• **Task to complete**:
Could you retype all of the records exactly, leaving out every picture?
━━━━━ Task material ━━━━━
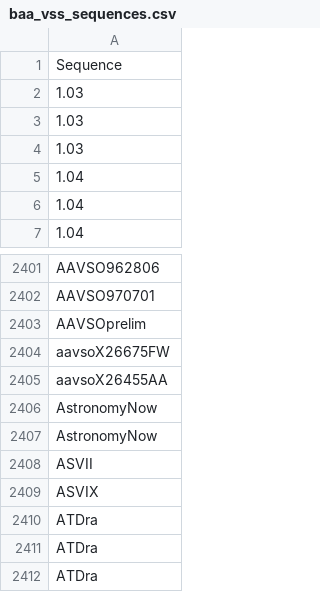
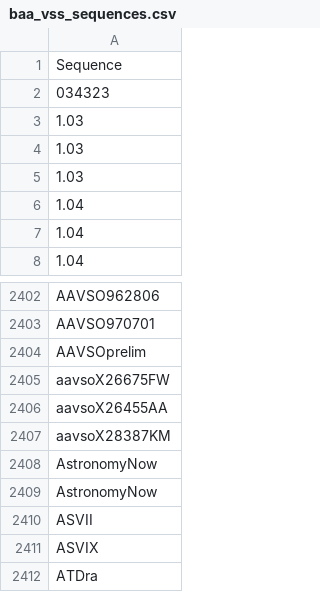
Before and after one commit to cjohnevans/Astro, a CSV file: baa_vss_sequences.csv, drawn as a sheet; only a part is shown, gaps mark what is left out; the shorter side is filled out with more unchanged rows.

```diff
--- a/baa_vss_sequences.csv
+++ b/baa_vss_sequences.csv
@@ -1,2 +1,3 @@
 Sequence
+034323
 1.03
@@ -2405,2 +2406,3 @@ aavsoX26675FW
 aavsoX26455AA
+aavsoX28387KM
 AstronomyNow
```
Also changed, not shown: default_sequences.csv, 5 other files.
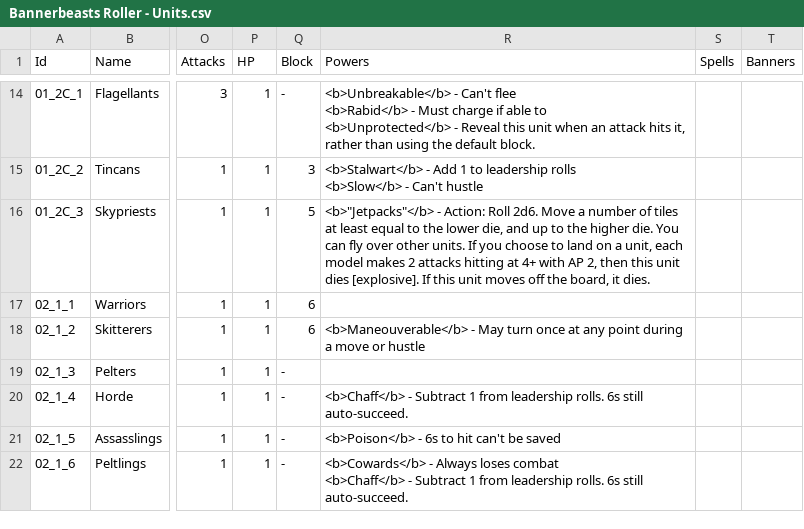
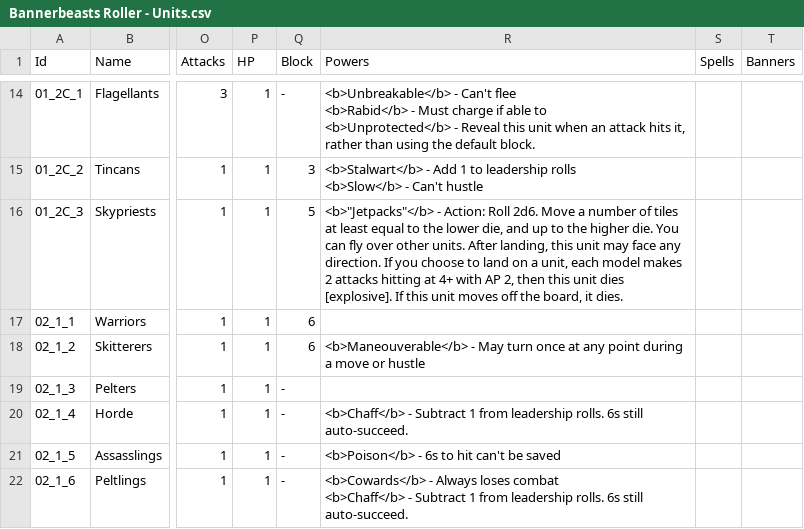
Before and after one commit to wabradshaw/bannerbeasts, a CSV file: card-generator/Bannerbeasts Roller - Units.csv, drawn as a sheet; only a part is shown, gaps mark what is left out; the diff names each change by its address in the sheet, - before the commit and + after, or states it on an @@ line.

Commit message:
Buffed skypriests so they can face any direction

```diff
--- a/card-generator/Bannerbeasts Roller - Units.csv
+++ b/card-generator/Bannerbeasts Roller - Units.csv
-R16 (Powers): …other units. If you…
+R16 (Powers): …other units. After landing, this unit may face any direction. If you…
```
Also changed, not shown: 3 other files.
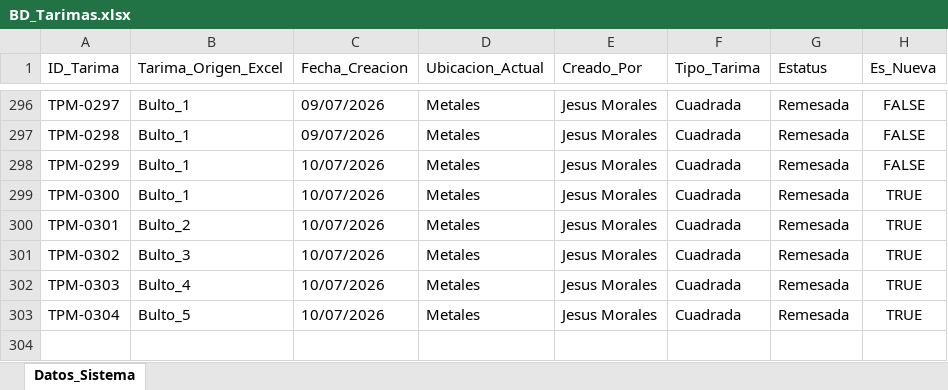
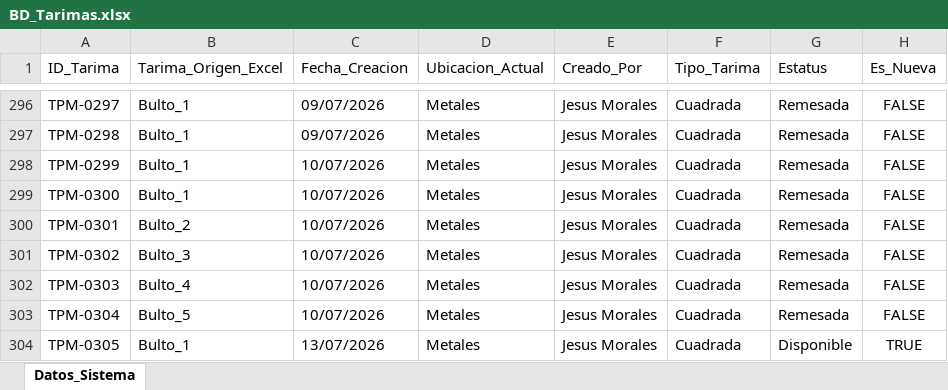
Before and after one commit to jesusalbertomoraleslopez-byte/remisiones-de-materiales, an Excel workbook: BD_Tarimas.xlsx, sheet Datos_Sistema, drawn as a sheet; only a part is shown, gaps mark what is left out; values as stored, in another font and other column widths than the file's, no borders; the diff names each change by its address in the sheet, - before the commit and + after, or states it on an @@ line.

Commit message:
Sincronizacion App: BD_Tarimas.xlsx

```diff
--- a/BD_Tarimas.xlsx (sheet Datos_Sistema)
+++ b/BD_Tarimas.xlsx (sheet Datos_Sistema)
-H299:H303 (Es_Nueva): TRUE
+H299:H303 (Es_Nueva): FALSE
+row 304: TPM-0305 | Bulto_1 | 13/07/2026 | Metales | Jesus Morales | Cuadrada | Disponible | TRUE
```
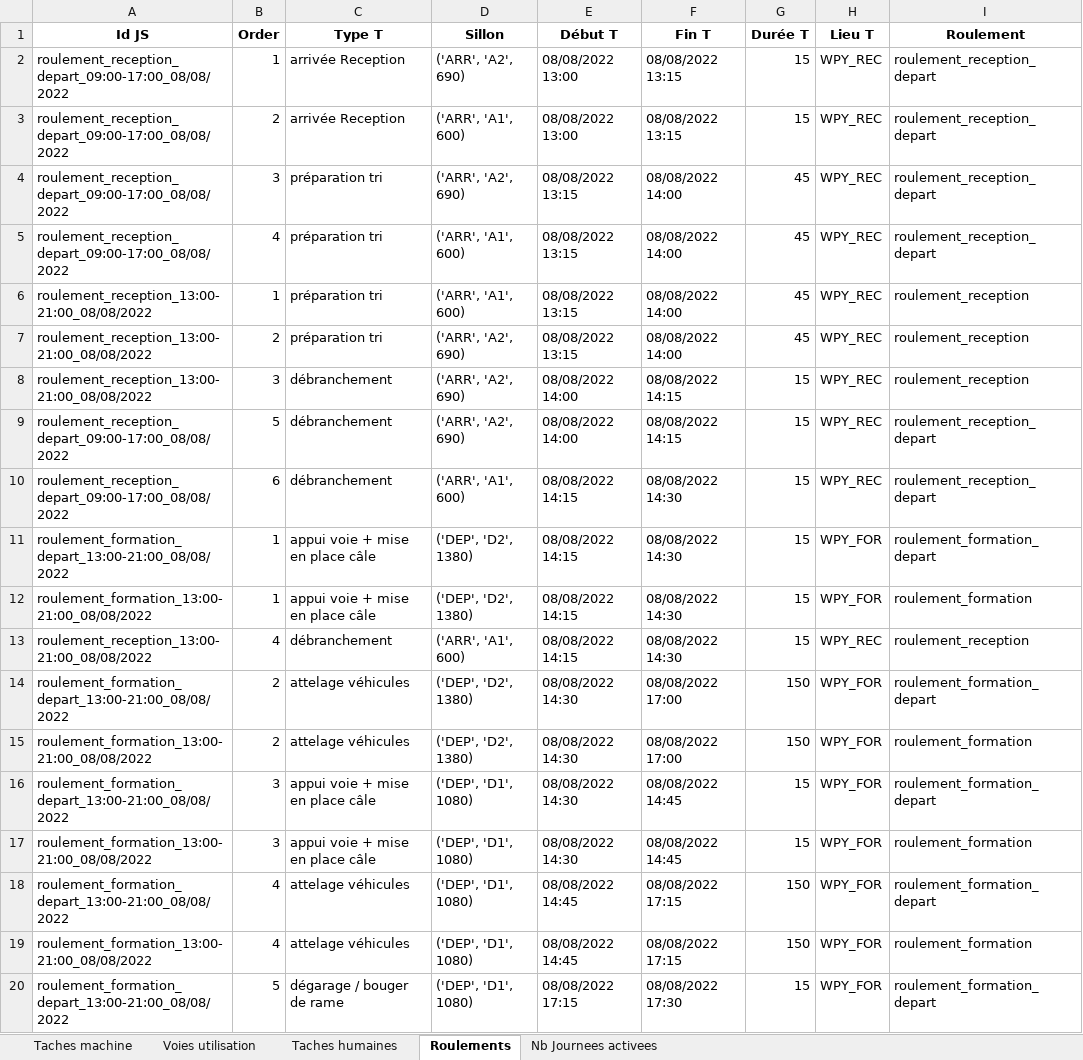
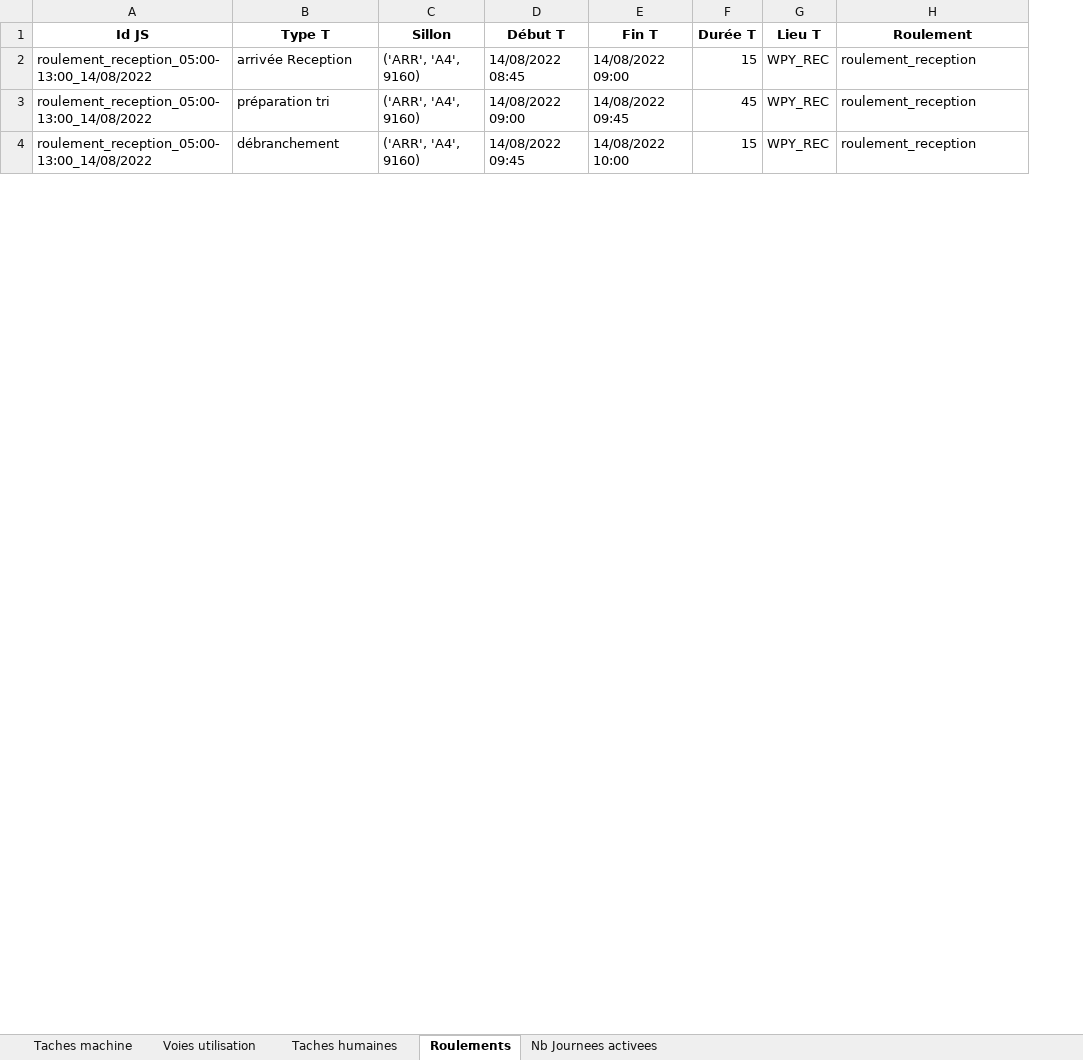
Before and after one commit to hughdmr/FretSNCF, an Excel workbook: outputs/results/results_instance_WPY_simple.xlsx, sheet Roulements, drawn as a sheet; only a part is shown; values as stored, in another font and other column widths than the file's, no borders; removed rows and columns are numbered as before the commit, all else as after; the diff covers the shown part only; the diff names each change by its address in the sheet, - before the commit and + after, or states it on an @@ line.

```diff
--- a/outputs/results/results_instance_WPY_simple.xlsx (sheet Roulements)
+++ b/outputs/results/results_instance_WPY_simple.xlsx (sheet Roulements)
-column B (Order), row 2: 1; row 6: 1; row 13: 4
-A2 (Id JS): roulement_reception_depart_09:00-17:00_08/08/2022
+A2 (Id JS): roulement_reception_05:00-13:00_14/08/2022
-C2 (Sillon): ('ARR', 'A2', 690)
+C2 (Sillon): ('ARR', 'A4', 9160)
-D2 (Début T): 08/08/2022 13:00
+D2 (Début T): 14/08/2022 08:45
-E2 (Fin T): 08/08/2022 13:15
+E2 (Fin T): 14/08/2022 09:00
-H2 (Roulement): roulement_reception_depart
+H2 (Roulement): roulement_reception
-row 3: roulement_reception_depart_09:00-17:00_08/08/2022 | 2 | arrivée Reception | ('ARR', 'A1', 600) | 08/08/2022 13:00 | 08/08/2022 13:15 | 15 | WPY_REC | roulement_reception_depart
-row 4: roulement_reception_depart_09:00-17:00_08/08/2022 | 3 | préparation tri | ('ARR', 'A2', 690) | 08/08/2022 13:15 | 08/08/2022 14:00 | 45 | WPY_REC | roulement_reception_depart
@@ row 5 moved to row 9: roulement_reception_depart_09:00-17:00_0… @@
-A3 (Id JS): roulement_reception_13:00-21:00_08/08/2022
+A3 (Id JS): roulement_reception_05:00-13:00_14/08/2022
-C3 (Sillon): ('ARR', 'A1', 600)
+C3 (Sillon): ('ARR', 'A4', 9160)
-D3 (Début T): 08/08/2022 13:15
+D3 (Début T): 14/08/2022 09:00
-E3 (Fin T): 08/08/2022 14:00
+E3 (Fin T): 14/08/2022 09:45
-row 7: roulement_reception_13:00-21:00_08/08/2022 | 2 | préparation tri | ('ARR', 'A2', 690) | 08/08/2022 13:15 | 08/08/2022 14:00 | 45 | WPY_REC | roulement_reception
-row 8: roulement_reception_13:00-21:00_08/08/2022 | 3 | débranchement | ('ARR', 'A2', 690) | 08/08/2022 14:00 | 08/08/2022 14:15 | 15 | WPY_REC | roulement_reception
-row 9: roulement_reception_depart_09:00-17:00_08/08/2022 | 5 | débranchement | ('ARR', 'A2', 690) | 08/08/2022 14:00 | 08/08/2022 14:15 | 15 | WPY_REC | roulement_reception_depart
-row 11: roulement_formation_depart_13:00-21:00_08/08/2022 | 1 | appui voie + mise en place câle | ('DEP', 'D2', 1380) | 08/08/2022 14:15 | 08/08/2022 14:30 | 15 | WPY_FOR | roulement_formation_depart
-row 12: roulement_formation_13:00-21:00_08/08/2022 | 1 | appui voie + mise en place câle | ('DEP', 'D2', 1380) | 08/08/2022 14:15 | 08/08/2022 14:30 | 15 | WPY_FOR | roulement_formation
-A4 (Id JS): roulement_reception_13:00-21:00_08/08/2022
+A4 (Id JS): roulement_reception_05:00-13:00_14/08/2022
-C4 (Sillon): ('ARR', 'A1', 600)
+C4 (Sillon): ('ARR', 'A4', 9160)
-D4 (Début T): 08/08/2022 14:15
+D4 (Début T): 14/08/2022 09:45
-E4 (Fin T): 08/08/2022 14:30
+E4 (Fin T): 14/08/2022 10:00
-row 14: roulement_formation_depart_13:00-21:00_08/08/2022 | 2 | attelage véhicules | ('DEP', 'D2', 1380) | 08/08/2022 14:30 | 08/08/2022 17:00 | 150 | WPY_FOR | roulement_formation_depart
-row 15: roulement_formation_13:00-21:00_08/08/2022 | 2 | attelage véhicules | ('DEP', 'D2', 1380) | 08/08/2022 14:30 | 08/08/2022 17:00 | 150 | WPY_FOR | roulement_formation
@@ row 16 moved to row 56: roulement_formation_depart_13:00-21:00_0… @@
-row 17: roulement_formation_13:00-21:00_08/08/2022 | 3 | appui voie + mise en place câle | ('DEP', 'D1', 1080) | 08/08/2022 14:30 | 08/08/2022 14:45 | 15 | WPY_FOR | roulement_formation
@@ row 18 moved to row 57: roulement_formation_depart_13:00-21:00_0… @@
-row 19: roulement_formation_13:00-21:00_08/08/2022 | 4 | attelage véhicules | ('DEP', 'D1', 1080) | 08/08/2022 14:45 | 08/08/2022 17:15 | 150 | WPY_FOR | roulement_formation
@@ row 20 moved to row 58: roulement_formation_depart_13:00-21:00_0… @@
```
Also changed, not shown: 40 added rows, 137 removed rows, 16 moved rows and 90 edited cells elsewhere in this sheet, sheet Taches humaines, sheet Taches machine, sheet Nb Journees activees, sheet Voies utilisation, outputs/results/results_instance_WPY_realiste_jalon2.xlsx, 5 other files.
━━━━━
• **Answer below**:
Before and after one commit to cjohnevans/Astro, a CSV file: baa_vss_sequences.csv, drawn as a sheet; only a part is shown, gaps mark what is left out; the shorter side is filled out with more unchanged rows.

```diff
--- a/baa_vss_sequences.csv
+++ b/baa_vss_sequences.csv
@@ -1,2 +1,3 @@
 Sequence
+034323
 1.03
@@ -2405,2 +2406,3 @@ aavsoX26675FW
 aavsoX26455AA
+aavsoX28387KM
 AstronomyNow
```
Also changed, not shown: default_sequences.csv, 5 other files.
Before and after one commit to wabradshaw/bannerbeasts, a CSV file: card-generator/Bannerbeasts Roller - Units.csv, drawn as a sheet; only a part is shown, gaps mark what is left out; the diff names each change by its address in the sheet, - before the commit and + after, or states it on an @@ line.

Commit message:
Buffed skypriests so they can face any direction

```diff
--- a/card-generator/Bannerbeasts Roller - Units.csv
+++ b/card-generator/Bannerbeasts Roller - Units.csv
-R16 (Powers): …other units. If you…
+R16 (Powers): …other units. After landing, this unit may face any direction. If you…
```
Also changed, not shown: 3 other files.
Before and after one commit to jesusalbertomoraleslopez-byte/remisiones-de-materiales, an Excel workbook: BD_Tarimas.xlsx, sheet Datos_Sistema, drawn as a sheet; only a part is shown, gaps mark what is left out; values as stored, in another font and other column widths than the file's, no borders; the diff names each change by its address in the sheet, - before the commit and + after, or states it on an @@ line.

Commit message:
Sincronizacion App: BD_Tarimas.xlsx

```diff
--- a/BD_Tarimas.xlsx (sheet Datos_Sistema)
+++ b/BD_Tarimas.xlsx (sheet Datos_Sistema)
-H299:H303 (Es_Nueva): TRUE
+H299:H303 (Es_Nueva): FALSE
+row 304: TPM-0305 | Bulto_1 | 13/07/2026 | Metales | Jesus Morales | Cuadrada | Disponible | TRUE
```
Before and after one commit to hughdmr/FretSNCF, an Excel workbook: outputs/results/results_instance_WPY_simple.xlsx, sheet Roulements, drawn as a sheet; only a part is shown; values as stored, in another font and other column widths than the file's, no borders; removed rows and columns are numbered as before the commit, all else as after; the diff covers the shown part only; the diff names each change by its address in the sheet, - before the commit and + after, or states it on an @@ line.

```diff
--- a/outputs/results/results_instance_WPY_simple.xlsx (sheet Roulements)
+++ b/outputs/results/results_instance_WPY_simple.xlsx (sheet Roulements)
-column B (Order), row 2: 1; row 6: 1; row 13: 4
-A2 (Id JS): roulement_reception_depart_09:00-17:00_08/08/2022
+A2 (Id JS): roulement_reception_05:00-13:00_14/08/2022
-C2 (Sillon): ('ARR', 'A2', 690)
+C2 (Sillon): ('ARR', 'A4', 9160)
-D2 (Début T): 08/08/2022 13:00
+D2 (Début T): 14/08/2022 08:45
-E2 (Fin T): 08/08/2022 13:15
+E2 (Fin T): 14/08/2022 09:00
-H2 (Roulement): roulement_reception_depart
+H2 (Roulement): roulement_reception
-row 3: roulement_reception_depart_09:00-17:00_08/08/2022 | 2 | arrivée Reception | ('ARR', 'A1', 600) | 08/08/2022 13:00 | 08/08/2022 13:15 | 15 | WPY_REC | roulement_reception_depart
-row 4: roulement_reception_depart_09:00-17:00_08/08/2022 | 3 | préparation tri | ('ARR', 'A2', 690) | 08/08/2022 13:15 | 08/08/2022 14:00 | 45 | WPY_REC | roulement_reception_depart
@@ row 5 moved to row 9: roulement_reception_depart_09:00-17:00_0… @@
-A3 (Id JS): roulement_reception_13:00-21:00_08/08/2022
+A3 (Id JS): roulement_reception_05:00-13:00_14/08/2022
-C3 (Sillon): ('ARR', 'A1', 600)
+C3 (Sillon): ('ARR', 'A4', 9160)
-D3 (Début T): 08/08/2022 13:15
+D3 (Début T): 14/08/2022 09:00
-E3 (Fin T): 08/08/2022 14:00
+E3 (Fin T): 14/08/2022 09:45
-row 7: roulement_reception_13:00-21:00_08/08/2022 | 2 | préparation tri | ('ARR', 'A2', 690) | 08/08/2022 13:15 | 08/08/2022 14:00 | 45 | WPY_REC | roulement_reception
-row 8: roulement_reception_13:00-21:00_08/08/2022 | 3 | débranchement | ('ARR', 'A2', 690) | 08/08/2022 14:00 | 08/08/2022 14:15 | 15 | WPY_REC | roulement_reception
-row 9: roulement_reception_depart_09:00-17:00_08/08/2022 | 5 | débranchement | ('ARR', 'A2', 690) | 08/08/2022 14:00 | 08/08/2022 14:15 | 15 | WPY_REC | roulement_reception_depart
-row 11: roulement_formation_depart_13:00-21:00_08/08/2022 | 1 | appui voie + mise en place câle | ('DEP', 'D2', 1380) | 08/08/2022 14:15 | 08/08/2022 14:30 | 15 | WPY_FOR | roulement_formation_depart
-row 12: roulement_formation_13:00-21:00_08/08/2022 | 1 | appui voie + mise en place câle | ('DEP', 'D2', 1380) | 08/08/2022 14:15 | 08/08/2022 14:30 | 15 | WPY_FOR | roulement_formation
-A4 (Id JS): roulement_reception_13:00-21:00_08/08/2022
+A4 (Id JS): roulement_reception_05:00-13:00_14/08/2022
-C4 (Sillon): ('ARR', 'A1', 600)
+C4 (Sillon): ('ARR', 'A4', 9160)
-D4 (Début T): 08/08/2022 14:15
+D4 (Début T): 14/08/2022 09:45
-E4 (Fin T): 08/08/2022 14:30
+E4 (Fin T): 14/08/2022 10:00
-row 14: roulement_formation_depart_13:00-21:00_08/08/2022 | 2 | attelage véhicules | ('DEP', 'D2', 1380) | 08/08/2022 14:30 | 08/08/2022 17:00 | 150 | WPY_FOR | roulement_formation_depart
-row 15: roulement_formation_13:00-21:00_08/08/2022 | 2 | attelage véhicules | ('DEP', 'D2', 1380) | 08/08/2022 14:30 | 08/08/2022 17:00 | 150 | WPY_FOR | roulement_formation
@@ row 16 moved to row 56: roulement_formation_depart_13:00-21:00_0… @@
-row 17: roulement_formation_13:00-21:00_08/08/2022 | 3 | appui voie + mise en place câle | ('DEP', 'D1', 1080) | 08/08/2022 14:30 | 08/08/2022 14:45 | 15 | WPY_FOR | roulement_formation
@@ row 18 moved to row 57: roulement_formation_depart_13:00-21:00_0… @@
-row 19: roulement_formation_13:00-21:00_08/08/2022 | 4 | attelage véhicules | ('DEP', 'D1', 1080) | 08/08/2022 14:45 | 08/08/2022 17:15 | 150 | WPY_FOR | roulement_formation
@@ row 20 moved to row 58: roulement_formation_depart_13:00-21:00_0… @@
```
Also changed, not shown: 40 added rows, 137 removed rows, 16 moved rows and 90 edited cells elsewhere in this sheet, sheet Taches humaines, sheet Taches machine, sheet Nb Journees activees, sheet Voies utilisation, outputs/results/results_instance_WPY_realiste_jalon2.xlsx, 5 other files.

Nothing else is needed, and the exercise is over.